Saturday, March 20, 2021

505. THE STY OF THE BLIND PIG. From my (unpublished) ENCYCLOPEDIA OF THE NEW YORK STAGE, 1970-1975

Frances Foster, Moses Gunn.
THE STY OF THE BLIND PIG [Drama/Family/Race/Religion/Romance] A: Philip Hayes Dean; D: Shauneille Perry; S: Edward Burbridge; C: Steve Carter; L: Ernest Baxter; P: Negro Ensemble Company; T: St. Marks Playhouse (OB): 11/16/71-1/9/72 (64)
Frances Foster, Moses Gunn.

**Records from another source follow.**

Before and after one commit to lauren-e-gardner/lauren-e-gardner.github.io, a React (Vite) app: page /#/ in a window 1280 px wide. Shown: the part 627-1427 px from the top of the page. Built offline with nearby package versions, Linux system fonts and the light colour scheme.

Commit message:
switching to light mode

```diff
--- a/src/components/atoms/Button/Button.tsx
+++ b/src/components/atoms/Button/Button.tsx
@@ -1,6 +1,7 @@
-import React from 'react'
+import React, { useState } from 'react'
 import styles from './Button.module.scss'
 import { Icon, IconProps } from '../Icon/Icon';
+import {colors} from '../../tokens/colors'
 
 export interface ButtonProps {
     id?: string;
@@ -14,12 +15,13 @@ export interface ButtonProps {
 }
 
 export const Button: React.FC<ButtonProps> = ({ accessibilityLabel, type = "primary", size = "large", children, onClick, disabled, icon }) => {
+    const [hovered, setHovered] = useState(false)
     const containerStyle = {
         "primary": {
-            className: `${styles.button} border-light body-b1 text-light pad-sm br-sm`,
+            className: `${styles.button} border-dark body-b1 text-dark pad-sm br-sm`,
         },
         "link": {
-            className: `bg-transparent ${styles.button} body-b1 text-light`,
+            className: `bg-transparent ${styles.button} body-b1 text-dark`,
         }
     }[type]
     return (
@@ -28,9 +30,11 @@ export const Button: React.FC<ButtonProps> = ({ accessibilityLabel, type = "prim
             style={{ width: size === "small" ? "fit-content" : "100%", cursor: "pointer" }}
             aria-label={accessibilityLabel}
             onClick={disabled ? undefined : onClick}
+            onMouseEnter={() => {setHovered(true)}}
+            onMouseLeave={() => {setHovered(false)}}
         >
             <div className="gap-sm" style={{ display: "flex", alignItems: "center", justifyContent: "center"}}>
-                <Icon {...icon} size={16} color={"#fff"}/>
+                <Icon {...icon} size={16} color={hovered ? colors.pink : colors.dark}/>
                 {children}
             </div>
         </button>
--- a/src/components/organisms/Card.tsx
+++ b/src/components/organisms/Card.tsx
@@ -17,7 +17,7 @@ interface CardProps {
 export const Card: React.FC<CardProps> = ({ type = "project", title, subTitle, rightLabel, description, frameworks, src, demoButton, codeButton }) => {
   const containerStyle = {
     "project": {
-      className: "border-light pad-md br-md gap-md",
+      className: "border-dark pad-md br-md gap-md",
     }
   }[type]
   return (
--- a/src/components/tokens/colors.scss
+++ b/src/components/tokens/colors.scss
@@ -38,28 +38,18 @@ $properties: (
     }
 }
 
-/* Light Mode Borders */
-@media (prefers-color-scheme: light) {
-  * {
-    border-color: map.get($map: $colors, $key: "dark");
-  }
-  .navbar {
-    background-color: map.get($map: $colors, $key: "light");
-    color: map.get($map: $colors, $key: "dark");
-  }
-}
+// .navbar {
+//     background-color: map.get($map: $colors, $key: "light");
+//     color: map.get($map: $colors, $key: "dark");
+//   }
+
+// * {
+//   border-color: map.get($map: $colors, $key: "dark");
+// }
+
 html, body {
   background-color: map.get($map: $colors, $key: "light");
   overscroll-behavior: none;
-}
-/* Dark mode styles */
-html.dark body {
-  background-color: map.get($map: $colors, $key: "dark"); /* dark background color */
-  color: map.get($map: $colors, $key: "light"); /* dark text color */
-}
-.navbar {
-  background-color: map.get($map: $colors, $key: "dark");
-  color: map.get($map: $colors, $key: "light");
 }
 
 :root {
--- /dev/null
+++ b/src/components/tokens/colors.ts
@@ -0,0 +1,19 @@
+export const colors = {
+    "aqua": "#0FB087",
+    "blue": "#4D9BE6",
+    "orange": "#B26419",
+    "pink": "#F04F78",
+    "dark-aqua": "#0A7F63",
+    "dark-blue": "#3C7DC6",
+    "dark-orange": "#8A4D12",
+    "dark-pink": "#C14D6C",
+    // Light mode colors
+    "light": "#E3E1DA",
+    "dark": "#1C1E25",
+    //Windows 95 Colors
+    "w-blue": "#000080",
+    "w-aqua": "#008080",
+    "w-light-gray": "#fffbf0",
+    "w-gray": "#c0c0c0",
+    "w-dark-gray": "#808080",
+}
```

The critics hedged in their acceptance of this rather enigmatic naturalist-symbolist drama, set in a Chicago ghetto apartment during the mid-50s just prior to the explosion of the Civil Rights movement. “To an extent,” noted Clive Barnes, “it lacks that special element of drama, that quality of surprise, that quick response of the imagination. . . . And yet the work nags with its truth.” “[A] talented . . . but unsatisfactory play,” added Walter Kerr. And Julius Novick remarked, “the play . . . , though not devoid of integrity and even a measure of distinction, is . . . somewhat less than admirable.”

Blind Jordan (Moses Gunn), a sightless street singer, born in a whorehouse (“a blind pig”), comes to the door of a white family’s domestic. She is 30-year-old Alberta (Frances Foster), who lives with her churchgoing, stodgy, possessive, whisky-tippling mother, Weedy (Clarice Taylor). Jordan is searching for a lost love named Grace. Also present is a numbers-running uncle, Doc (Adolph Caesar).

Jordan is persuaded by the lonely, love-starved Alberta to stay with her, although Weedy resents him. When Weedy departs for a religious meeting in Montgomery, Alabama, Jordan leaves as well—at Alberta’s request—but soon returns. Weedy comes home amazed and disturbed at the new spirit of defiance—black women refusing to ride in the back of the bus!—she observed down South. The mysterious singer is persuaded by Weedy to depart and Alberta’s behavior begins to resemble that of her complacent, old-fashioned mother.

Clarice Taylor, Adolph Caesar.

The theme of black complacency in the face of shifting social and racial attitudes was insufficiently explored, thought some. Excessive dialogue and length, shallow character development, obscure plotting, and lack of variety were cited. However, Martin Gottfried was so moved he called the work “one of the most artistically conceived and best-written . . . I have seen in a long time.” And T.E. Kalem joined in, feeling that “this consecrated act of theatre was eloquent, powerful, moving and beautiful.” Also reaping positive feedback were the set, the direction, and the ensemble. 

Playwright Dean won a Drama Desk Award for Most Promising Playwright, as well as the Elizabeth Hull—Kate Warriner Award. A TV adaptation appeared in 1974. 

Next up: Subject to Fits